● Extracted material
········

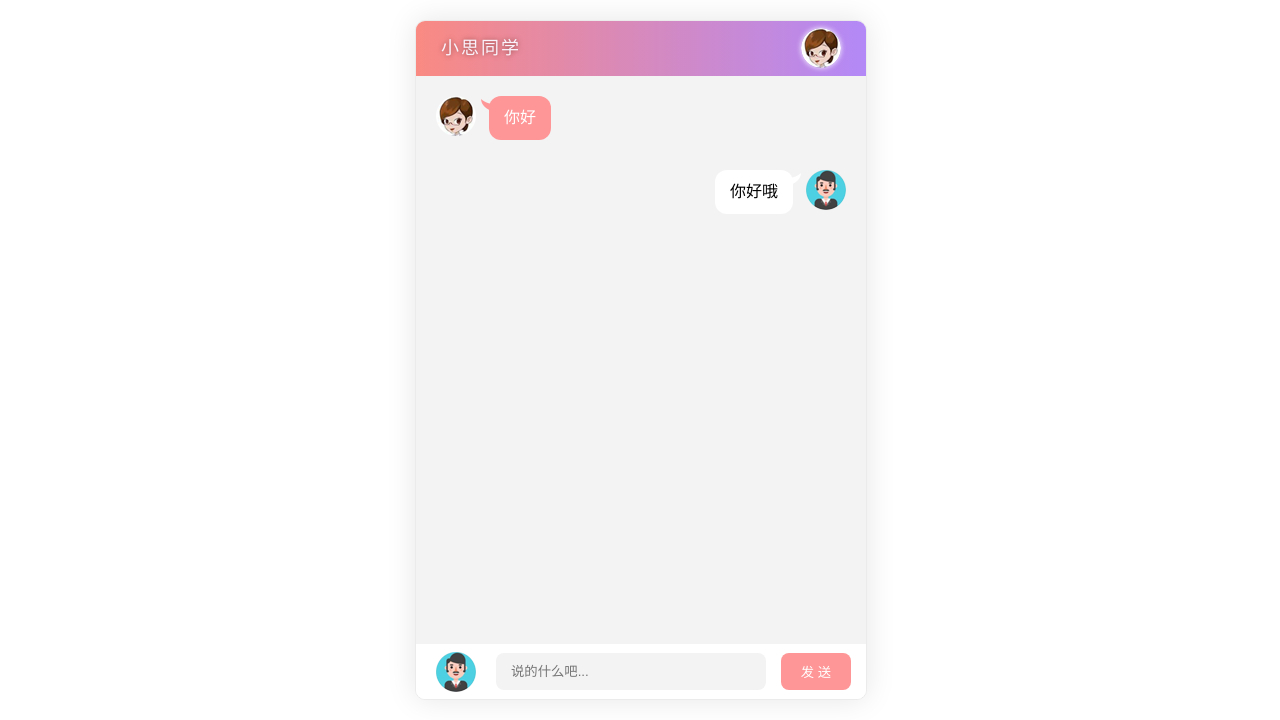
Repository: R1Deemo/ajax
Page: 聊天机器人/聊天机器人.html
The author's editor kept a copy of each file at every save. The page is drawn from the files as they stood at one save, then again after the next save.
The browser window is 1280 px wide. The pictures show the whole page.

Above is the page before, as saved 2022-10-25 10:27:58.

### 聊天机器人/聊天机器人.html
<!DOCTYPE html>
<html lang="en">

<head>
    <meta charset="UTF-8" />
    <meta name="viewport" content="width=device-width, initial-scale=1.0" />
    <meta http-equiv="X-UA-Compatible" content="ie=edge" />
    <link rel="stylesheet" href="css/reset.css" />
    <link rel="stylesheet" href="css/main.css" />
    <script type="text/javascript" src="js/jquery-1.12.4.min.js"></script>
    <script type="text/javascript" src="js/jquery-ui.min.js"></script>
    <script type="text/javascript" src="js/jquery.mousewheel.js"></script>
    <title>聊天机器人</title>
</head>

<body>
    <div class="wrap">
        <!-- 头部 Header 区域 -->
        <div class="header">
            <h3>小思同学</h3>
            <img src="img/person01.png" alt="icon" />
        </div>
        <!-- 中间 聊天内容区域 -->
        <div class="main">
            <ul class="talk_list" style="top: 0px;">
                <li class="left_word">
                    <img src="img/person01.png" /> <span>你好</span>
                </li>
                <li class="right_word">
                    <img src="img/person02.png" /> <span>你好哦</span>
                </li>
            </ul>
            <div class="drag_bar" style="display: none;">
                <div class="drager ui-draggable ui-draggable-handle" style="display: none; height: 412.628px;"></div>
            </div>
        </div>
        <!-- 底部 消息编辑区域 -->
        <div class="footer">
            <img src="img/person02.png" alt="icon" />
            <input type="text" placeholder="说的什么吧..." class="input_txt" id="ipt" />
            <input type="button" value="发 送" class="input_sub" id="btnSend" />
        </div>
    </div>
    <script type="text/javascript" src="js/scroll.js"></script>
    <script src="./js/chat.js">
    </script>
</body>

</html>

### 聊天机器人/css/main.css
body {
    font-family: 'Microsoft YaHei';
}
.wrap {
    position: fixed;
    width: 450px;
    left: 50%;
    margin-left: -225px;
    top: 20px;
    bottom: 20px;
    border: 1px solid #ebebeb;
    background-color: #fff;
    border-radius: 10px;
    box-shadow: 0 0 30px rgba(0, 0, 0, 0.1);
    overflow: hidden;
}
.header {
    height: 55px;
    background: linear-gradient(90deg, rgba(246, 60, 47, 0.6), rgba(128, 58, 242, 0.6));
    overflow: hidden;
}
.header h3 {
    color: #faf3fc;
    line-height: 55px;
    font-weight: normal;
    float: left;
    letter-spacing: 2px;
    margin-left: 25px;
    font-size: 18px;
    text-shadow: 0px 0px 5px #944846;
}
.header img {
    float: right;
    margin: 7px 25px 0 0;
    border-radius: 20px;
    box-shadow: 0 0 5px #f7f2fe;
}
.main {
    position: absolute;
    left: 0;
    right: 0;
    top: 55px;
    bottom: 55px;
    background-color: #f4f3f3;
    box-sizing: border-box;
    padding: 10px 0;
    overflow:hidden;
}
.talk_list{
    position: absolute;
    width:100%;
    left:0px;
    top:0px;
}
.talk_list li {
    overflow: hidden;
    margin: 20px 0px 30px;
}
.talk_list .left_word img {
    float: left;
    margin-left: 20px;
}
.talk_list .left_word span {
    float: left;
    background-color: #fe9697;
    padding: 10px 15px;
    max-width: 290px;
    border-radius: 12px;
    font-size: 16px;
    color: #fff;
    margin-left: 13px;
    position: relative;
    line-height: 24px;
}
.talk_list .left_word span:before {
    content: '';
    position: absolute;
    left: -8px;
    top: 3px;
    width: 13px;
    height: 12px;
    background: url('../img/corner01.png') no-repeat;
}
.talk_list .right_word img {
    float: right;
    margin-right: 20px;
}
.talk_list .right_word span {
    float: right;
    background-color: #fff;
    padding: 10px 15px;
    max-width: 290px;
    border-radius: 12px;
    font-size: 16px;
    color: #000;
    margin-right: 13px;
    position: relative;
    line-height: 24px;
}
.talk_list .right_word span:before {
    content: '';
    position: absolute;
    right: -8px;
    top: 3px;
    width: 13px;
    height: 12px;
    background: url('../img/corner02.png') no-repeat;
}
.drag_bar{
    position:absolute;
    right:0px;
    top:0px;
    background-color: #fff;
    height:100%;
    width:6px;
    box-sizing:border-box;
    border-bottom:1px solid #f4f3f3;
}
.drager{
    position:absolute;
    left:0px;
    top:0px;
    background-color: #cdcdcd;
    height:100px;
    width:6px;
    border-radius:3px;
    cursor: pointer;
}

.footer{
    width:100%;
    height: 55px;
    left:0px;
    bottom:0px;
    background-color:#fff;
    position: absolute;
}

.footer img{
    float: left;
    margin:8px 0 0 20px;
}

.input_txt{
    float: left;
    width:270px;
    height:37px;
    border:0px;
    background-color: #f4f3f3;
    margin:9px 0 0 20px;
    border-radius:8px;
    padding:0px;
    outline:none;
    text-indent:15px;
}
.input_sub{
    float: left;
    width:70px;
    height:37px;
    border:0px;
    background-color: #fe9697;
    margin:9px 0 0 15px;
    border-radius:8px;
    padding:0px;
    outline:none;
    color:#fff;
    cursor: pointer;
}

### 聊天机器人/js/scroll.js
$(function () {
    var $main = $('.main');
    var $list = $('.talk_list');
    var $drager = $('.drager');
    var $mainh = $main.outerHeight(false);
    var $listh = $list.outerHeight(false);

    var $rate = $mainh / $listh;
    var $dragh = $mainh * $rate;
    var $top = 0;
    $drager.css({ 'height': $dragh });

    $drager.draggable({
        containment: "parent",
        drag: function (ev, ui) {
            $top = ui.position.top;
            $list.css({ 'top': -$top / $rate });
        }
    });

    $(window).resize(function () {
        resetui();
    });

    //var timer = null;
    var flag = false;

    $main.mousewheel(function(ev,delta){
        //console.log(delta);
        //clearTimeout(timer);
        //timer = setTimeout(function(){
            // 向上滚动正值，向下滚动负值
        if(flag){
            return;
        }

        flag = true;

        setTimeout(function(){
            flag = false;
        },300);

        if($listh <= $mainh){
            return;
        }else{
            if(delta>0){
                $top = $top-60;
                if($top<0){
                    $top=0;
                }
                $drager.animate({ 'top': $top },200);
                $list.animate({ 'top': -$top / $rate },200);
            }else{
                $top = $top+60;
                if($top>($mainh-$dragh)){
                    $top=parseInt($mainh-$dragh);
                }
                $drager.animate({ 'top': $top },200);
                $list.animate({ 'top': -parseInt($top / $rate) },200);
            }
        }

        //},300);
    });
    if ($listh <= $mainh) {
        $('.drag_bar').hide();
        $('.drager').hide();
    }

    function resetui(){
        $mainh = $main.outerHeight(false);
        $listh = $list.outerHeight(false);
        $rate = $mainh / $listh;
        $dragh = $mainh * $rate;
        $drager.css({ 'height': $dragh });

        if ($listh <= $mainh) {
            $('.drag_bar').hide();
            $drager.hide();
            $list.css({ 'top':0 });
        } else {
            $('.drag_bar').show();
            $drager.show();
            $drager.css({ 'top': $mainh-$dragh });
            $list.css({ 'top': -($listh-$mainh) });
        }
    }

    window.resetui = resetui;
})

### 聊天机器人/js/chat.js
$(function() {
    // 初始化右侧滚动条
    // 这个方法定义在scroll.js中
    resetui()
        // 为发送按钮绑定鼠标点击事件
    $('#btnSend').on('click', function() {
        var text = $('#ipt').val().trim()
        if (text.length <= 0)
            return $('#ipt').val('')

        // 如果输入内容，追加进记录
        $('.talk_list').append('<li class="right_word"><img src="img/person02.png" /> <span>' + text + '</span></li>')
        $('#ipt').val('')
            // 重置滚动条位置
        resetui()
    })
})

Loaded but not shown: 聊天机器人/css/reset.css (common file); 聊天机器人/js/jquery-1.12.4.min.js (library); 聊天机器人/js/jquery-ui.min.js (library); 聊天机器人/js/jquery.mousewheel.js (library)

After the next save:
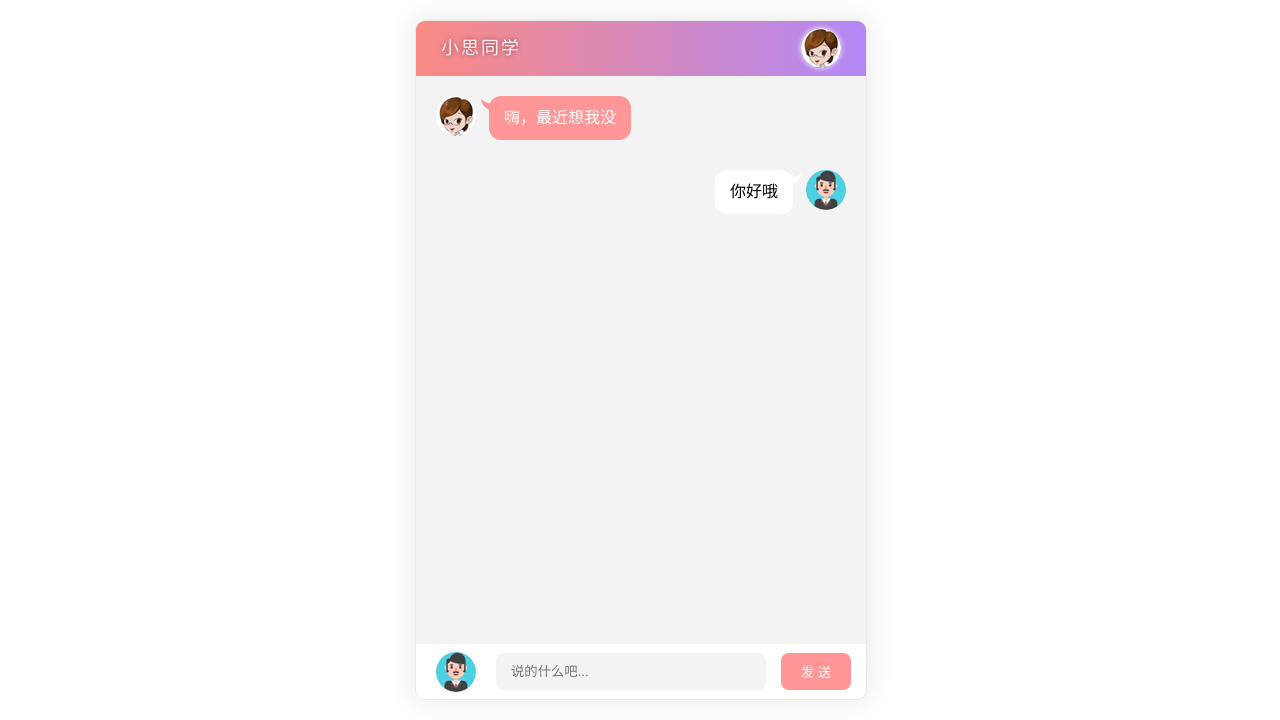
Saved 28 s later.
--- a/聊天机器人/聊天机器人.html
+++ b/聊天机器人/聊天机器人.html
@@ -24,7 +24,7 @@
         <div class="main">
             <ul class="talk_list" style="top: 0px;">
                 <li class="left_word">
-                    <img src="img/person01.png" /> <span>你好</span>
+                    <img src="img/person01.png" /> <span>嗨，最近想我没</span>
                 </li>
                 <li class="right_word">
                     <img src="img/person02.png" /> <span>你好哦</span>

········

● Work task
The lines to return are those with the string "resetui" in them; copy each from the entries above.

● Solution below
        resetui();
    function resetui(){
    window.resetui = resetui;
    resetui()
        resetui()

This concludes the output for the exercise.